_WORK TASK:_ Pictures stay out of the copy. Everything else in the records must be repeated exactly.

_LISTED ENTRIES:_
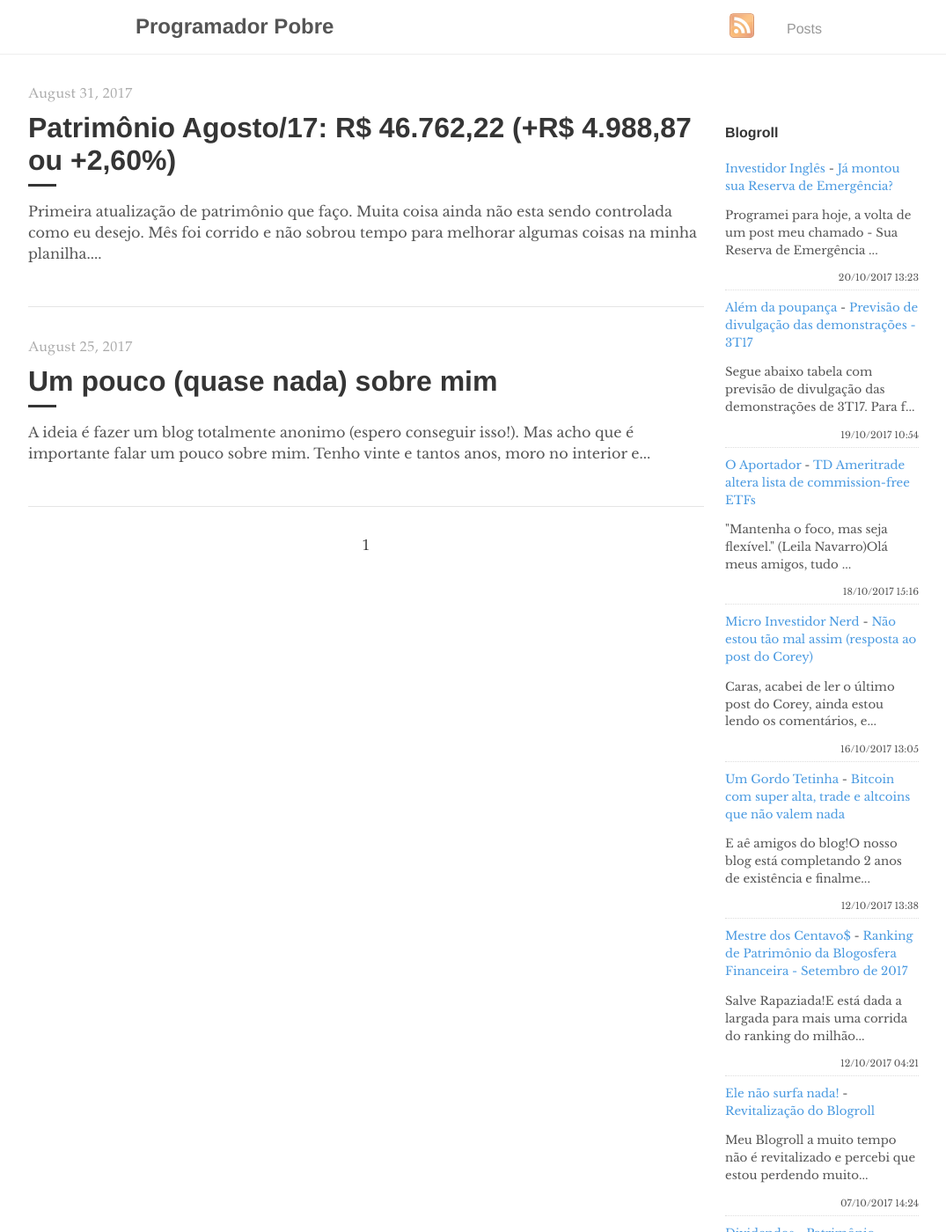
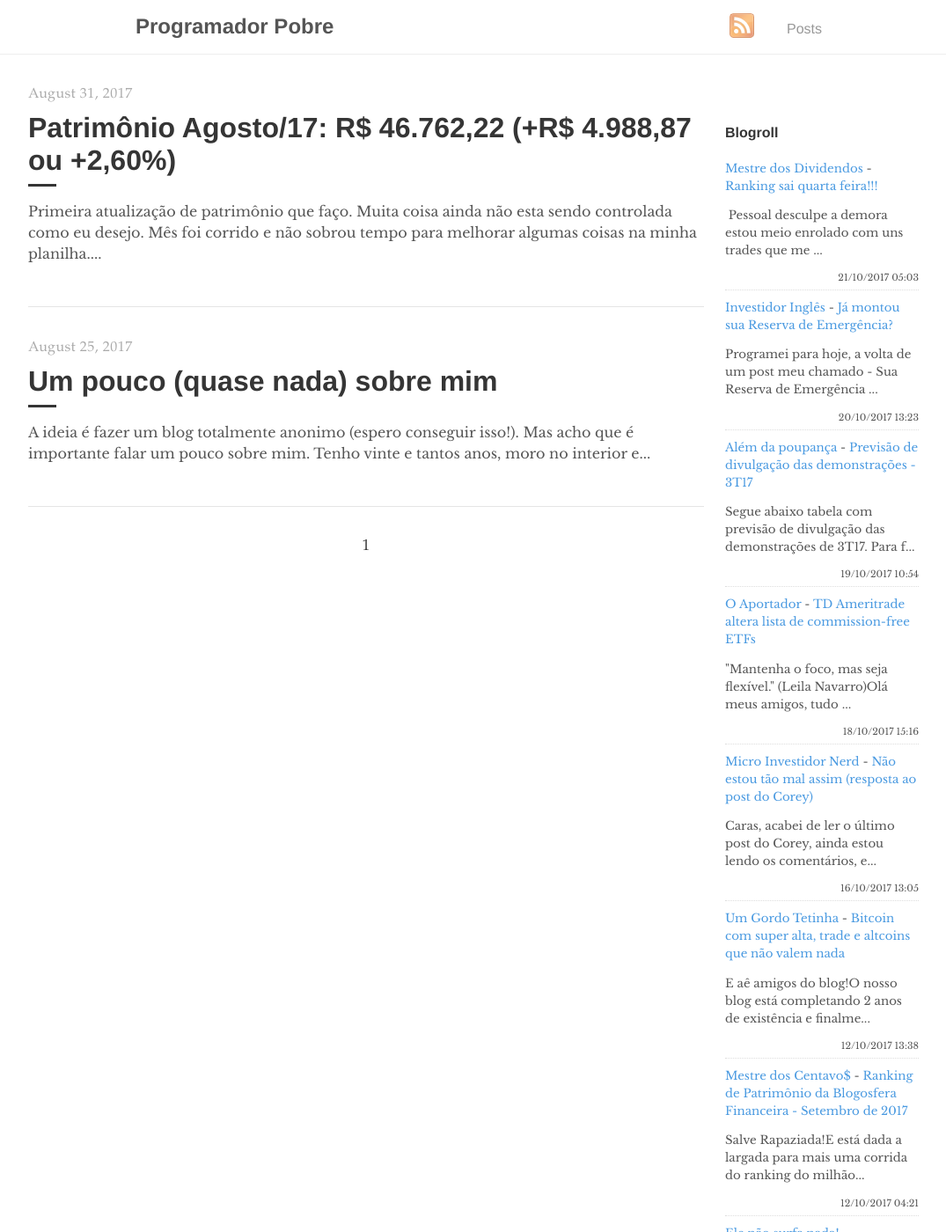
Before and after one commit to programadorpobre/programadorpobre.github.io, a Jekyll site: the page built from index.html, in a window 1280 px wide and 1400 px high. Shown: the whole window at 88% size, without its empty margins (96-1171 px from the left). Built offline with Jekyll 4.4.1, drawn with Linux system fonts in a browser that asks for light colours; the list of posts is cut into pages by our own code; comment, search, counter and statistics services are not loaded; some of the changed text lies outside the part shown.

Commit message:
[ci skip] travis #77

```diff
--- a/_includes/feed-entries.html
+++ b/_includes/feed-entries.html
@@ -1,3 +1,8 @@
+<div class="feed-entry">
+    <a class="feed-entry-site-name" href="http://mestredosdividendos.blogspot.com/">Mestre dos Dividendos</a> - <a class="feed-entry-title" href="http://mestredosdividendos.blogspot.com/2017/10/ranking-sai-quarta-feira.html">Ranking sai quarta feira!!!</a>
+    <p class="feed-entry-summary">&nbsp;Pessoal desculpe a demora&nbsp; estou meio enrolado com uns trades que me ...</p>
+    <time datetime="2017-10-21T05:03:00.000-07:00">21/10/2017 05:03</time>
+</div>
 <div class="feed-entry">
     <a class="feed-entry-site-name" href="http://investidoringles.blogspot.com/">Investidor Inglês</a> - <a class="feed-entry-title" href="http://investidoringles.blogspot.com/2017/10/importancia-da-reserva-de-emergencia.html">Já montou sua Reserva de Emergência?</a>
     <p class="feed-entry-summary">Programei para hoje, a volta de um post meu chamado - Sua Reserva de Emergência ...</p>
@@ -38,8 +43,3 @@
     <p class="feed-entry-summary">Boa tarde Pessoal,Passando aqui para atualizar a carteira:Fundos de investimento...</p>
     <time datetime="2017-10-02T11:47:00.000-07:00">02/10/2017 11:47</time>
 </div>
-<div class="feed-entry">
-    <a class="feed-entry-site-name" href="http://mestredosdividendos.blogspot.com/">Mestre dos Dividendos</a> - <a class="feed-entry-title" href="http://mestredosdividendos.blogspot.com/2017/09/balancete-relampago-setembro.html">Balancete Relampago ( Setembro)</a>
-    <p class="feed-entry-summary">Aporte: R$ 2.300Proventos: R$ 917,49Variação: + R$ 22.612,30Lucro mensal: + R$ 2...</p>
-    <time datetime="2017-09-29T19:00:00.000-07:00">29/09/2017 19:00</time>
-</div>
```
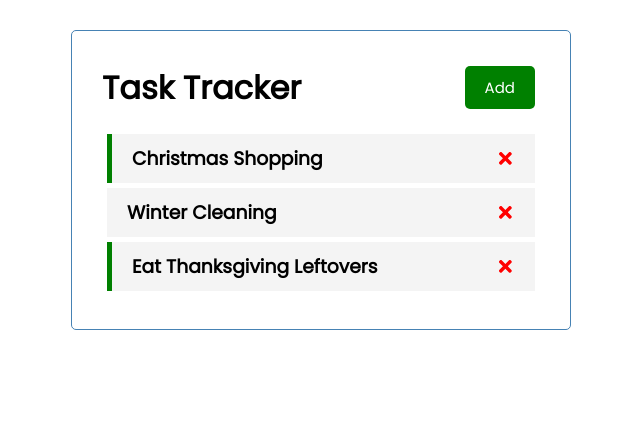
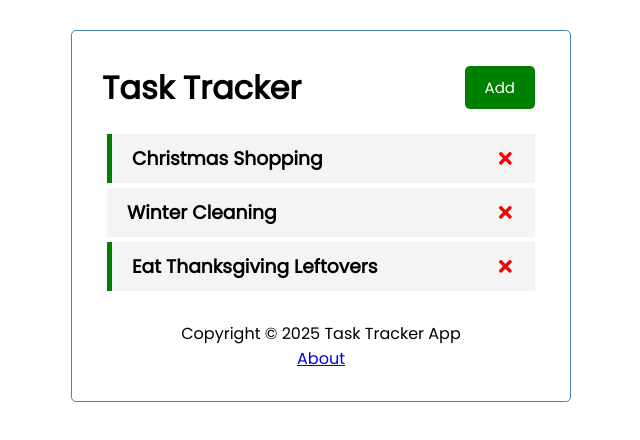
Before and after one commit to hayleyrobin/react-task-tracker, a React (Create React App) app: page /task/14f2 in a window 1280 px wide. Shown: the top 440 px of the page, without its empty margins (319-959 px from the left). Built offline with nearby package versions, Linux system fonts and the light colour scheme; data requests are answered from the project's data file.

Commit message:
Add footer to page

```diff
--- a/package.json
+++ b/package.json
@@ -11,6 +11,7 @@
     "react": "^19.2.0",
     "react-dom": "^19.2.0",
     "react-icons": "^5.5.0",
+    "react-router-dom": "^6.30.2",
     "react-scripts": "5.0.1",
     "web-vitals": "^2.1.4"
   },
--- a/src/App.js
+++ b/src/App.js
@@ -1,5 +1,6 @@
 import { useState, useEffect } from "react";
 import Header from "./components/Header";
+import Footer from "./components/Footer";
 import Tasks from "./components/Tasks";
 import AddTask from "./components/AddTask";
 
@@ -84,10 +85,11 @@
     <div className="container">
       {/* pass onAdd prop to Header to toggle showAddTask state */}
       <Header onAdd={() => setShowAddTask(!showAddTask)} showAdd={showAddTask} />
-      {/* addtask is deopendent on showAddTask state */}
+      {/* addtask is dependent on showAddTask state */}
       {showAddTask && <AddTask onAdd={addTask} />}
       {/*if tasks exist, render Tasks component, else show message*/}
       {tasks.length > 0 ? (<Tasks tasks={tasks} onDelete={deleteTask} onToggle={toggleReminder} />) : ('No Tasks to Show')}
+      <Footer />
     </div>
   );
 }
--- /dev/null
+++ b/src/components/Footer.js
@@ -0,0 +1,10 @@
+const Footer = () => {
+  return (
+    <footer>
+      <p>Copyright &copy; 2025 Task Tracker App</p>
+      <a href="/about">About</a>
+    </footer>
+  );
+};
+
+export default Footer;
```
Also changed, not shown: 1 other file (tests, documents, lock files or other folders).
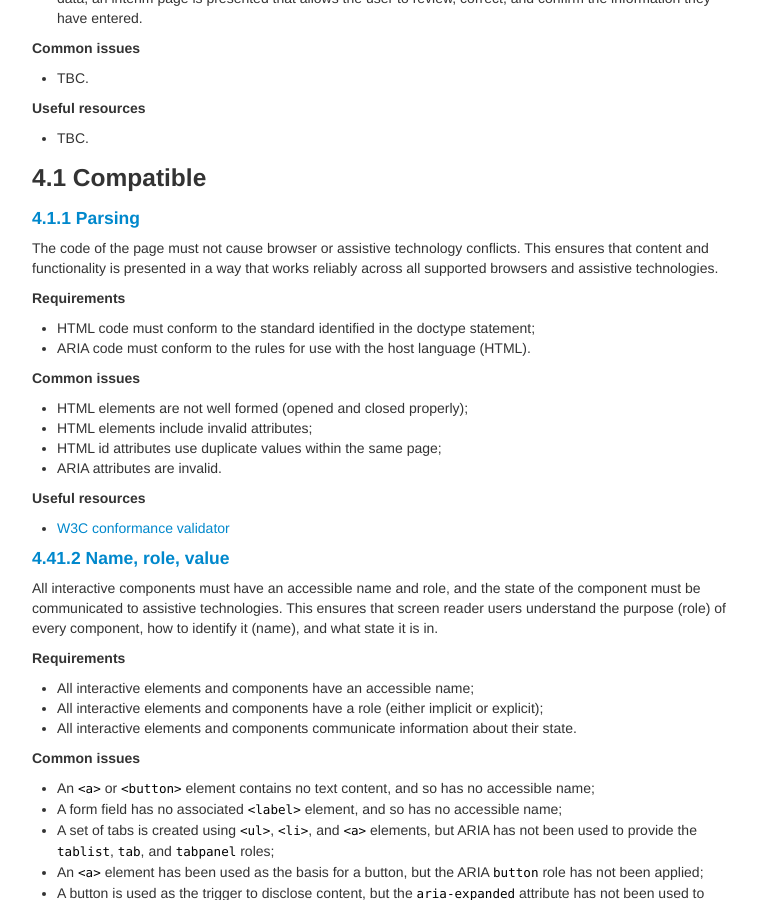
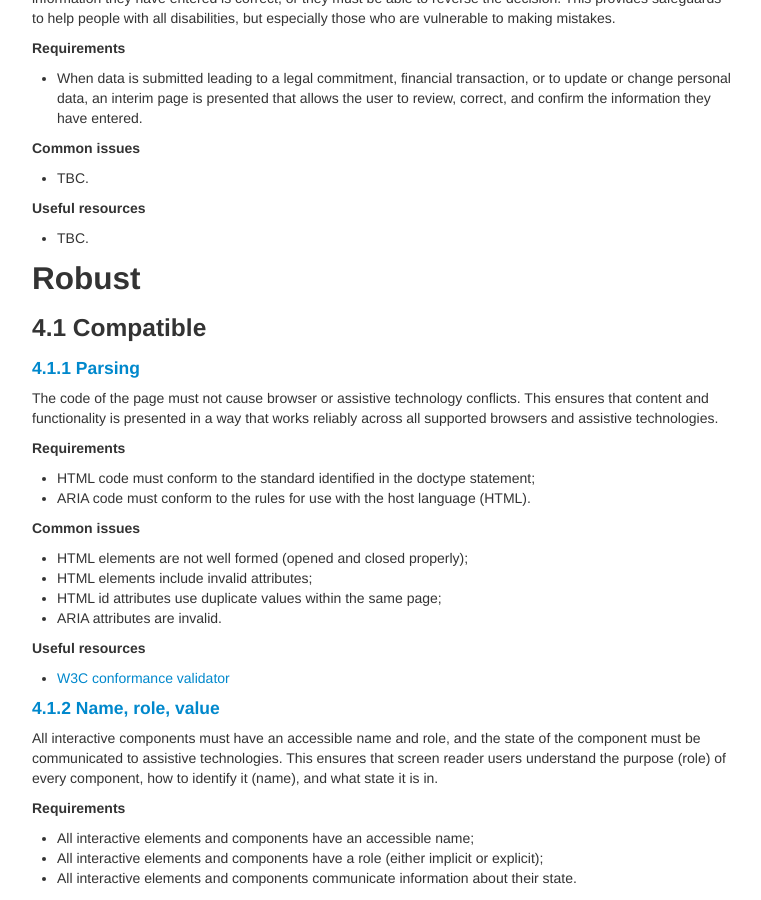
Before and after one commit to aduggin/simple_site, a Jekyll site: the page built from wcag.md, in a window 1280 px wide and 900 px high, scrolled down 12720 px. Shown: the whole window, without its empty margins (258-1019 px from the left). Built offline with Jekyll 4.4.1, drawn with Linux system fonts in a browser that asks for light colours; some of the changed text lies outside the part shown.

Commit message:
add principles

```diff
--- a/wcag.md
+++ b/wcag.md
@@ -768,6 +771,8 @@ When completion of a form causes a legal commitment, triggers a financial transa
 ##### Useful resources
 * TBC.
 
+## Robust
+
 ### 4.1 Compatible
 
 #### [4.1.1 Parsing](https://www.w3.org/TR/UNDERSTANDING-WCAG20/ensure-compat-parses.html)
@@ -786,7 +791,7 @@ The code of the page must not cause browser or assistive technology conflicts. T
 ##### Useful resources
 * [W3C conformance validator](https://validator.w3.org/nu/)
 
-#### [4.41.2 Name, role, value](https://www.w3.org/TR/UNDERSTANDING-WCAG20/ensure-compat-rsv.html)
+#### [4.1.2 Name, role, value](https://www.w3.org/TR/UNDERSTANDING-WCAG20/ensure-compat-rsv.html)
 All interactive components must have an accessible name and role, and the state of the component must be communicated to assistive technologies. This ensures that screen reader users understand the purpose (role) of every component, how to identify it (name), and what state it is in.
 
 ##### Requirements
```
Also changed, not shown: other parts of wcag.md (+3 -0 lines).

_EXERCISE RESULT:_
Before and after one commit to programadorpobre/programadorpobre.github.io, a Jekyll site: the page built from index.html, in a window 1280 px wide and 1400 px high. Shown: the whole window at 88% size, without its empty margins (96-1171 px from the left). Built offline with Jekyll 4.4.1, drawn with Linux system fonts in a browser that asks for light colours; the list of posts is cut into pages by our own code; comment, search, counter and statistics services are not loaded; some of the changed text lies outside the part shown.

Commit message:
[ci skip] travis #77

```diff
--- a/_includes/feed-entries.html
+++ b/_includes/feed-entries.html
@@ -1,3 +1,8 @@
+<div class="feed-entry">
+    <a class="feed-entry-site-name" href="http://mestredosdividendos.blogspot.com/">Mestre dos Dividendos</a> - <a class="feed-entry-title" href="http://mestredosdividendos.blogspot.com/2017/10/ranking-sai-quarta-feira.html">Ranking sai quarta feira!!!</a>
+    <p class="feed-entry-summary">&nbsp;Pessoal desculpe a demora&nbsp; estou meio enrolado com uns trades que me ...</p>
+    <time datetime="2017-10-21T05:03:00.000-07:00">21/10/2017 05:03</time>
+</div>
 <div class="feed-entry">
     <a class="feed-entry-site-name" href="http://investidoringles.blogspot.com/">Investidor Inglês</a> - <a class="feed-entry-title" href="http://investidoringles.blogspot.com/2017/10/importancia-da-reserva-de-emergencia.html">Já montou sua Reserva de Emergência?</a>
     <p class="feed-entry-summary">Programei para hoje, a volta de um post meu chamado - Sua Reserva de Emergência ...</p>
@@ -38,8 +43,3 @@
     <p class="feed-entry-summary">Boa tarde Pessoal,Passando aqui para atualizar a carteira:Fundos de investimento...</p>
     <time datetime="2017-10-02T11:47:00.000-07:00">02/10/2017 11:47</time>
 </div>
-<div class="feed-entry">
-    <a class="feed-entry-site-name" href="http://mestredosdividendos.blogspot.com/">Mestre dos Dividendos</a> - <a class="feed-entry-title" href="http://mestredosdividendos.blogspot.com/2017/09/balancete-relampago-setembro.html">Balancete Relampago ( Setembro)</a>
-    <p class="feed-entry-summary">Aporte: R$ 2.300Proventos: R$ 917,49Variação: + R$ 22.612,30Lucro mensal: + R$ 2...</p>
-    <time datetime="2017-09-29T19:00:00.000-07:00">29/09/2017 19:00</time>
-</div>
```
Before and after one commit to hayleyrobin/react-task-tracker, a React (Create React App) app: page /task/14f2 in a window 1280 px wide. Shown: the top 440 px of the page, without its empty margins (319-959 px from the left). Built offline with nearby package versions, Linux system fonts and the light colour scheme; data requests are answered from the project's data file.

Commit message:
Add footer to page

```diff
--- a/package.json
+++ b/package.json
@@ -11,6 +11,7 @@
     "react": "^19.2.0",
     "react-dom": "^19.2.0",
     "react-icons": "^5.5.0",
+    "react-router-dom": "^6.30.2",
     "react-scripts": "5.0.1",
     "web-vitals": "^2.1.4"
   },
--- a/src/App.js
+++ b/src/App.js
@@ -1,5 +1,6 @@
 import { useState, useEffect } from "react";
 import Header from "./components/Header";
+import Footer from "./components/Footer";
 import Tasks from "./components/Tasks";
 import AddTask from "./components/AddTask";
 
@@ -84,10 +85,11 @@
     <div className="container">
       {/* pass onAdd prop to Header to toggle showAddTask state */}
       <Header onAdd={() => setShowAddTask(!showAddTask)} showAdd={showAddTask} />
-      {/* addtask is deopendent on showAddTask state */}
+      {/* addtask is dependent on showAddTask state */}
       {showAddTask && <AddTask onAdd={addTask} />}
       {/*if tasks exist, render Tasks component, else show message*/}
       {tasks.length > 0 ? (<Tasks tasks={tasks} onDelete={deleteTask} onToggle={toggleReminder} />) : ('No Tasks to Show')}
+      <Footer />
     </div>
   );
 }
--- /dev/null
+++ b/src/components/Footer.js
@@ -0,0 +1,10 @@
+const Footer = () => {
+  return (
+    <footer>
+      <p>Copyright &copy; 2025 Task Tracker App</p>
+      <a href="/about">About</a>
+    </footer>
+  );
+};
+
+export default Footer;
```
Also changed, not shown: 1 other file (tests, documents, lock files or other folders).
Before and after one commit to aduggin/simple_site, a Jekyll site: the page built from wcag.md, in a window 1280 px wide and 900 px high, scrolled down 12720 px. Shown: the whole window, without its empty margins (258-1019 px from the left). Built offline with Jekyll 4.4.1, drawn with Linux system fonts in a browser that asks for light colours; some of the changed text lies outside the part shown.

Commit message:
add principles

```diff
--- a/wcag.md
+++ b/wcag.md
@@ -768,6 +771,8 @@ When completion of a form causes a legal commitment, triggers a financial transa
 ##### Useful resources
 * TBC.
 
+## Robust
+
 ### 4.1 Compatible
 
 #### [4.1.1 Parsing](https://www.w3.org/TR/UNDERSTANDING-WCAG20/ensure-compat-parses.html)
@@ -786,7 +791,7 @@ The code of the page must not cause browser or assistive technology conflicts. T
 ##### Useful resources
 * [W3C conformance validator](https://validator.w3.org/nu/)
 
-#### [4.41.2 Name, role, value](https://www.w3.org/TR/UNDERSTANDING-WCAG20/ensure-compat-rsv.html)
+#### [4.1.2 Name, role, value](https://www.w3.org/TR/UNDERSTANDING-WCAG20/ensure-compat-rsv.html)
 All interactive components must have an accessible name and role, and the state of the component must be communicated to assistive technologies. This ensures that screen reader users understand the purpose (role) of every component, how to identify it (name), and what state it is in.
 
 ##### Requirements
```
Also changed, not shown: other parts of wcag.md (+3 -0 lines).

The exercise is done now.